looks are then organized into categories once you’ve found and applied a look to
an image you can adjust the strength or amount of that look now if you’ve
previously used luminar I’m going to ask you to forget everything you know about
it until we get to the end of this editing luminar supports a layer based
editing system by default every image you open has a base layer which you can
adjust when I selected one of the looks it’s
applied these adjustments to the image now in the old version of luminar if you
wanted to adjust an image you needed to add individual filters from a list of
about 50 in luminar 4 you don’t need to bother adding the individual filters
instead all the filters are available on the base layer and every adjustment
layer you add to the image you’ll find these grouped under the icons on the
right for example we’ve got the essentials notice some of these have the
titles highlighted those are the changes that were applied when I applied this
look each look has its own different changes notice that was completely
different when you’ve clicked one of these icons
you notice all the filters you have available to you in the essentials group
I can see all the adjustment filters that help me correct and refine an image
and these are the ones you should start with once you’ve done that you can
switch to the creative adjustments for a different set of filters here we can see
things like the sky replacement filter as well as filters to add glowing
effects these are all examples of special effects which is why they appear
in the creative category we also have a portrait category and this is to help
you adjust photos of people then there’s the pro filters which contains slightly

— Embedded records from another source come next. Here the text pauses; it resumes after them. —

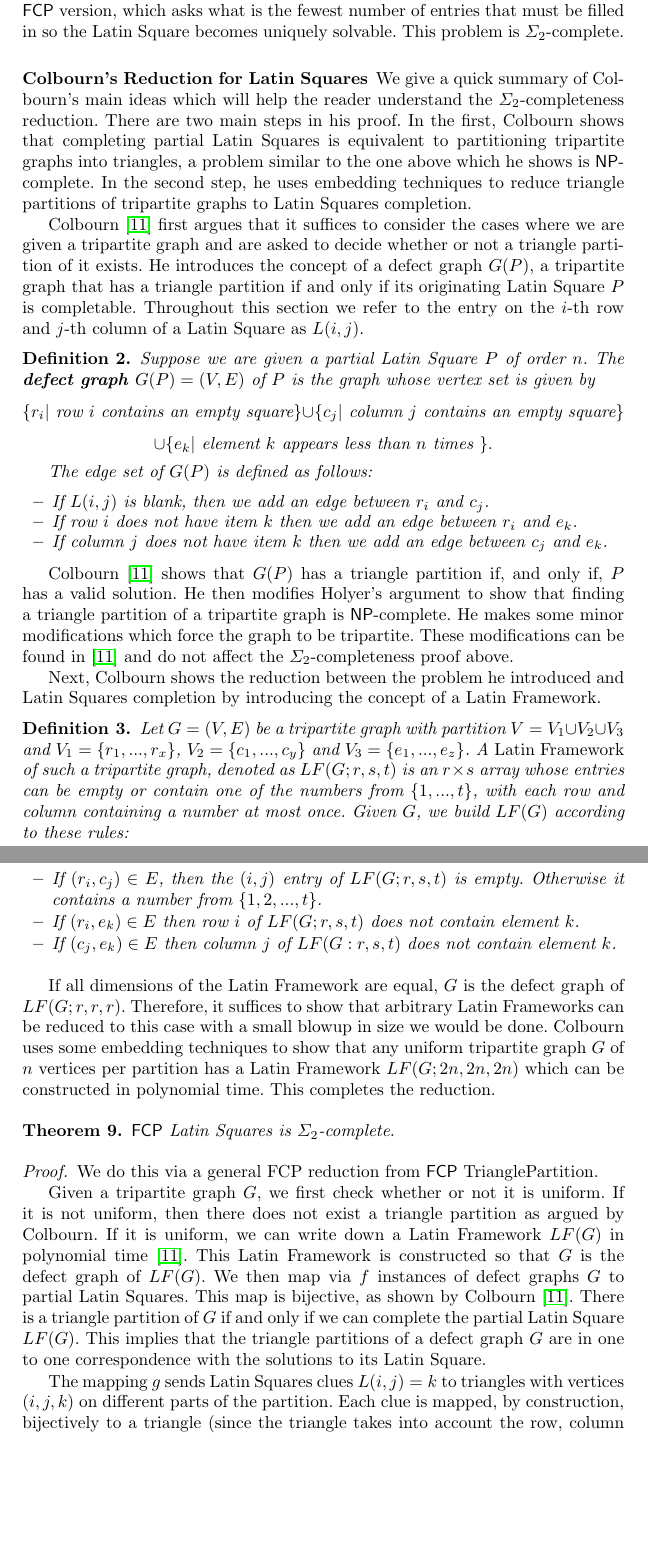
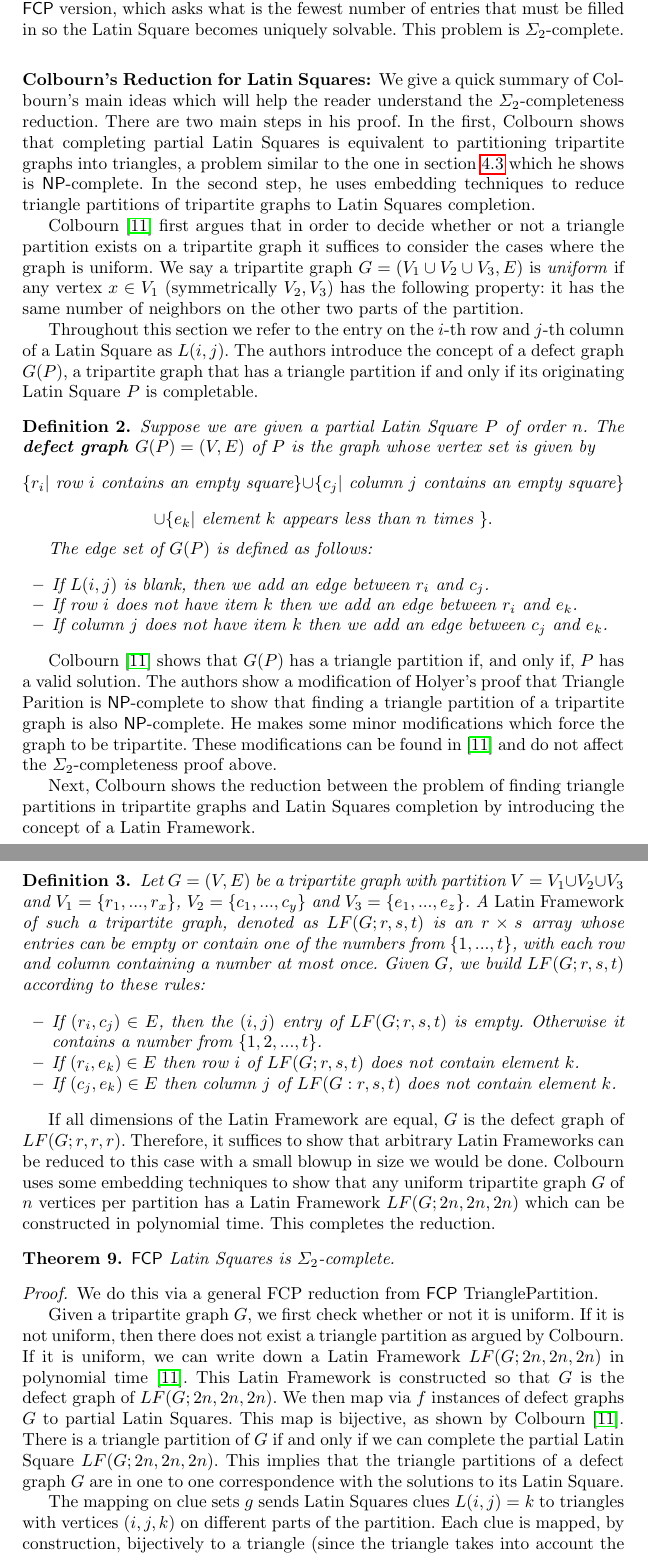
Before and after one commit to erikwaing/Techdoku, a LaTeX paper (SPC/trunk/FCP-no-complexity.tex): two parts of pages 12 and 13 of 19, joined at a grey line, cut so that both start at the same text, the shorter picture padded with empty space. Compiled offline with pdfLaTeX.

Commit message:
started polishing section on TP -> LS

```diff
--- a/SPC/trunk/FCP-no-complexity.tex
+++ b/SPC/trunk/FCP-no-complexity.tex
@@ -455,10 +455,12 @@ The Latin Squares problem is the following:
 \end{quote}
 The problem was shown to be $\NP$-complete by Colbourn \cite{colbourn1984complexity}. Here, we study its  $\mathsf{FCP}$ version, which asks what is the fewest number of entries that must be filled in so the Latin Square becomes uniquely solvable. This problem is $\Sigma_2$-complete.
 
-\subsubsection{Colbourn's Reduction for Latin Squares}
-We give a quick summary of Colbourn's main ideas which will help the reader understand the $\Sigma_2$-completeness reduction. There are two main steps in his proof. In the first, Colbourn shows that completing partial Latin Squares is equivalent to partitioning tripartite graphs into triangles, a problem similar to the one above which he shows is $\NP$-complete. In the second step, he uses embedding techniques to reduce triangle partitions of tripartite graphs to Latin Squares completion.
+\subsubsection{Colbourn's Reduction for Latin Squares:}
+We give a quick summary of Colbourn's main ideas which will help the reader understand the $\Sigma_2$-completeness reduction. There are two main steps in his proof. In the first, Colbourn shows that completing partial Latin Squares is equivalent to partitioning tripartite graphs into triangles, a problem similar to the one in section \ref{S:TP} which he shows is $\NP$-complete. In the second step, he uses embedding techniques to reduce triangle partitions of tripartite graphs to Latin Squares completion.
 
-Colbourn \cite{colbourn1984complexity} first argues that it suffices to consider the cases where we are given a tripartite graph and are asked to decide whether or not a triangle partition of it exists. He introduces the concept of a defect graph $G(P)$, a tripartite graph that has a triangle partition if and only if its originating Latin Square $P$ is completable. Throughout this section we refer to the entry on the $i$-th row and $j$-th column of a Latin Square as $L(i,j)$.
+Colbourn \cite{colbourn1984complexity} first argues that in order to decide whether or not a triangle partition exists on a tripartite graph it suffices to consider the cases where the graph is uniform. We say a tripartite graph $G = (V_1 \cup V_2 \cup V_3, E)$ is \emph{uniform} if any vertex $x \in V_1$ (symmetrically $V_2, V_3$) has the following property: it has the same number of neighbors on the other two parts of the partition.
+
+Throughout this section we refer to the entry on the $i$-th row and $j$-th column of a Latin Square as $L(i,j)$. The authors introduce the concept of a defect graph $G(P)$, a tripartite graph that has a triangle partition if and only if its originating Latin Square $P$ is completable.
 
 \begin{definition}
 Suppose we are given a partial Latin Square $P$ of order $n$. The \textbf{defect graph $G(P) = (V,E)$} of $P$ is the graph whose vertex set is given by $$\{ r_i | \text{ row } i \text{ contains an empty square} \} \cup \{ c_j | \text{ column } j \text{ contains an empty square} \} $$
@@ -473,13 +475,12 @@ The edge set of $G(P)$ is defined as follows:
 \end{itemize}
 \end{definition}
 
-Colbourn \cite{colbourn1984complexity} shows that $G(P)$ has a triangle partition if, and only if, $P$ has a valid solution. He then modifies Holyer's argument to show that finding a triangle partition of a tripartite graph is $\NP$-complete. He makes some minor modifications which force the graph to be tripartite. These modifications can be found in \cite{colbourn1984complexity} and do not affect the $\Sigma_2$-completeness proof above.
+Colbourn \cite{colbourn1984complexity} shows that $G(P)$ has a triangle partition if, and only if, $P$ has a valid solution. The authors show a modification of Holyer's proof that Triangle Parition is $\NP$-complete to show that finding a triangle partition of a tripartite graph is also $\NP$-complete. He makes some minor modifications which force the graph to be tripartite. These modifications can be found in \cite{colbourn1984complexity} and do not affect the $\Sigma_2$-completeness proof above.
 
-Next, Colbourn shows the reduction between the problem he introduced and Latin Squares completion by introducing the concept of a Latin Framework.
-
+Next, Colbourn shows the reduction between the problem of finding triangle partitions in tripartite graphs and Latin Squares completion by introducing the concept of a Latin Framework.
 
 \begin{definition}
-Let $G = (V, E)$ be a tripartite graph with partition $V = V_1 \cup V_2 \cup V_3$ and $V_1 = \{r_1,...,r_x\}$, $V_2 = \{c_1,...,c_y\}$ and $V_3 = \{e_1,...,e_z\}$. A \emph{Latin Framework} of such a tripartite graph, denoted as $LF(G;r,s,t)$ is an $r \times s$ array whose entries can be empty or contain one of the numbers from $\{1, ... ,t \}$, with each row and column containing a number at most once. Given $G$, we build $LF(G)$ according to these rules:
+Let $G = (V, E)$ be a tripartite graph with partition $V = V_1 \cup V_2 \cup V_3$ and $V_1 = \{r_1,...,r_x\}$, $V_2 = \{c_1,...,c_y\}$ and $V_3 = \{e_1,...,e_z\}$. A \emph{Latin Framework} of such a tripartite graph, denoted as $LF(G;r,s,t)$ is an $r \times s$ array whose entries can be empty or contain one of the numbers from $\{1, ... ,t \}$, with each row and column containing a number at most once. Given $G$, we build $LF(G;r,s,t)$ according to these rules:
 
 \begin{itemize}
 	\item If $(r_i, c_j) \in E$, then the $(i,j)$ entry of $LF(G;r,s,t)$ is empty. Otherwise it contains a number from $\{1,2,...,t\}$.
@@ -497,9 +498,9 @@ $\mathsf{FCP}$ Latin Squares is $\Sigma_2$-complete.
 \begin{proof}
 We do this via a general FCP reduction from $\mathsf{FCP}$ TrianglePartition.
 
-Given a tripartite graph $G$, we first check whether or not it is uniform. If it is not uniform, then there does not exist a triangle partition as argued by Colbourn. If it is uniform, we can write down a Latin Framework $LF(G)$ in polynomial time \cite{colbourn1984complexity}. This Latin Framework is constructed so that $G$ is the defect graph of $LF(G)$. We then map via $f$ instances of defect graphs $G$ to partial Latin Squares. This map is bijective, as shown by Colbourn \cite{colbourn1984complexity}. There is a triangle partition of $G$ if and only if we can complete the partial Latin Square $LF(G)$. This implies that the triangle partitions of a defect graph $G$ are in one to one correspondence with the solutions to its Latin Square.
+Given a tripartite graph $G$, we first check whether or not it is uniform. If it is not uniform, then there does not exist a triangle partition as argued by Colbourn. If it is uniform, we can write down a Latin Framework $LF(G;2n,2n,2n)$ in polynomial time \cite{colbourn1984complexity}. This Latin Framework is constructed so that $G$ is the defect graph of $LF(G;2n,2n,2n)$. We then map via $f$ instances of defect graphs $G$ to partial Latin Squares. This map is bijective, as shown by Colbourn \cite{colbourn1984complexity}. There is a triangle partition of $G$ if and only if we can complete the partial Latin Square $LF(G;2n,2n,2n)$. This implies that the triangle partitions of a defect graph $G$ are in one to one correspondence with the solutions to its Latin Square.
 
-The mapping $g$ sends Latin Squares clues $L(i,j) = k$ to triangles with vertices $(i,j,k)$ on different parts of the partition. Each clue is mapped, by construction, bijectively to a triangle (since the triangle takes into account the row, column and number of the clue). The function $g$ preserves subsets since we are mapping filled squares to triangles individually. Finally, it is surjective since it maps a Latin Squares clue to a valid Triangle Partition clue. This completes the proof.
+The mapping on clue sets $g$ sends Latin Squares clues $L(i,j) = k$ to triangles with vertices $(i,j,k)$ on different parts of the partition. Each clue is mapped, by construction, bijectively to a triangle (since the triangle takes into account the row, column and number of the clue). The function $g$ preserves subsets since we are mapping filled squares to triangles individually. Finally, it is surjective since it maps a Latin Squares clue to a valid Triangle Partition clue. This completes the proof.
 
 \end{proof}
 
```
Also changed, not shown: SPC/trunk/FCP-no-complexity.tex (2 more changed lines).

more advanced adjustments now having applied an initial look to this image
the next thing I’m going to do is fix a couple of problems and I’ll do this by
clicking the canvas icon first I’m going to correct the lens

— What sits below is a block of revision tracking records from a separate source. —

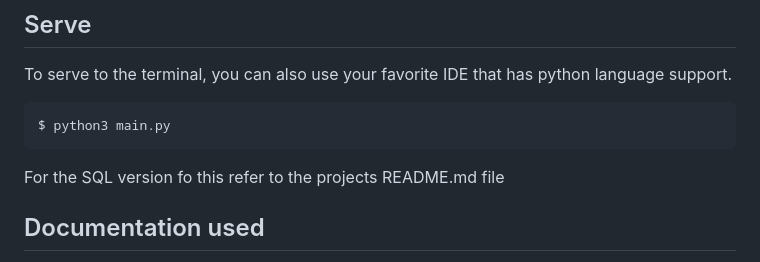
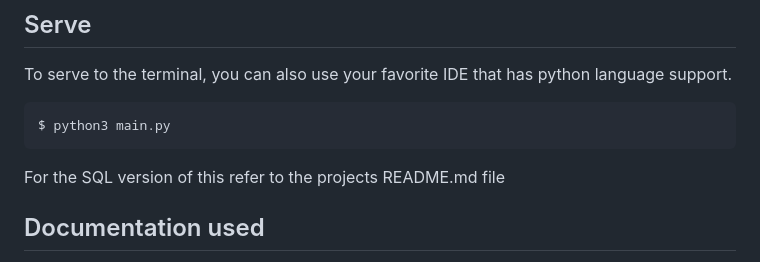
Before and after one commit to SkyeFull90/Accendero-Projects, a Markdown page: README.md, the part around the change. GitHub-like rendering.

````diff
--- a/README.md
+++ b/README.md
@@ -89,7 +89,7 @@ To serve to the terminal, you can also use your favorite IDE that has python lan
 ```sh
 $ python3 main.py
 ```
-For the SQL version fo this refer to the projects README.md file
+For the SQL version of this refer to the projects README.md file
 
 ## Documentation used
 
````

distortion in the image and I’ll do this using the geometry controls as I apply
the adjustment watch what happens to the vignette in the corners of the frame I’m also going to take the option to

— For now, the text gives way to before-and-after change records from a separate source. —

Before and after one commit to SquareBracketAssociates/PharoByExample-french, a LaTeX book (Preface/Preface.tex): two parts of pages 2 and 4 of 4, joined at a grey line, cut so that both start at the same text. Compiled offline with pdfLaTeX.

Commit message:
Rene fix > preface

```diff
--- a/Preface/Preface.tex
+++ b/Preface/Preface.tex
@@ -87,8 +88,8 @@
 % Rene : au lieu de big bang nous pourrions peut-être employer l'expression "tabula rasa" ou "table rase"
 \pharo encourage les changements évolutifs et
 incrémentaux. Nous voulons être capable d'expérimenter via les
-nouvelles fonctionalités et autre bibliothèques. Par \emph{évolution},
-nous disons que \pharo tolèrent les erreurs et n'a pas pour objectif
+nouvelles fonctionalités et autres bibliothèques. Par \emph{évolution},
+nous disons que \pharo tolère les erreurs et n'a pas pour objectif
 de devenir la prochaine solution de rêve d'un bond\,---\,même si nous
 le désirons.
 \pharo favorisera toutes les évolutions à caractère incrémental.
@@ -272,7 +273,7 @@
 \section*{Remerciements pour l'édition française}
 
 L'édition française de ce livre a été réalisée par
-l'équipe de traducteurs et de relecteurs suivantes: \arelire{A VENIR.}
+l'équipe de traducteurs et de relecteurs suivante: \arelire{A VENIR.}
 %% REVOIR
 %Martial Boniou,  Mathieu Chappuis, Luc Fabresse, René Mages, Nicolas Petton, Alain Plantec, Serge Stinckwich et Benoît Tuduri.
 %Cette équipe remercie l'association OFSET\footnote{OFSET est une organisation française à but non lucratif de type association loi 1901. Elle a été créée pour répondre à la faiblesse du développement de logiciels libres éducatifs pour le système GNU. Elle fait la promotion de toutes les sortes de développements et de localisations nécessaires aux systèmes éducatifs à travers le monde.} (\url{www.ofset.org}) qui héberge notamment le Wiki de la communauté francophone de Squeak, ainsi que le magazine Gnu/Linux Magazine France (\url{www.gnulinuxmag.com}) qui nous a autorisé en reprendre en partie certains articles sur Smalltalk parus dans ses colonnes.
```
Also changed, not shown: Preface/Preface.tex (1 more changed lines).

remove chromatic aberration finally I’ll use the deviating slider to lighten the
edges of the frame where there’s a problem with light fall-off I can also
see some dust spots on my image and I’m going to fix these using the clone and
stamp mode first I’m going to select the area to
use for my repair I’ll then configure my brush settings Now I can paint over the areas I want to
fix when I’m finished I can click the done
button to apply my changes because the clone and stunt layer that
I’ve used creates a new copy of the image if I go back and make any changes
to my original adjustments you won’t see them if I want to make further adjustments I
need to add my changes to the clone and stunt layer or add another layer above
this for this example I’ll continue to work with the clone and
stamp layer I’ll start by adding some adjustments in the essentials group to
refine the light and color of my image note says that there’s also an
Advanced Settings section and this appears in many of the filters this
section contains additional adjustments and quite a few of these have come from
the filters that we’re in lumen are three but aren’t in lumen are four this
is how they’ve managed to rationalize the filters to a more manageable list let’s now add some structure to
emphasize the shape of these rocks in the foreground now because this filter effects
entire image we need to use a mask to limit where the effects applied all the filters have individual masks
that you can use to selectively adjust areas of the image you can also turn the
filter off and on again temporarily I’m now going to use a couple of the
professional adjustments starting with dodging burn and I’ll use this to lighten the rocks
in the image slightly in certain areas next I’ll apply one of my favorite
filters which is the advanced contrast filter once I’m happy with the adjustments I
can export the photo to an image file the original raw file together with any
adjustments I’ve made stays in my luminaire for library
I hope this videos given you some idea about how to use Lumina especially if
you were struggling after the recent upgrade if you found it helpful please
share it with others I’m Robin Whalley you’ve been watching lenscraft I’ll see
you soon for another video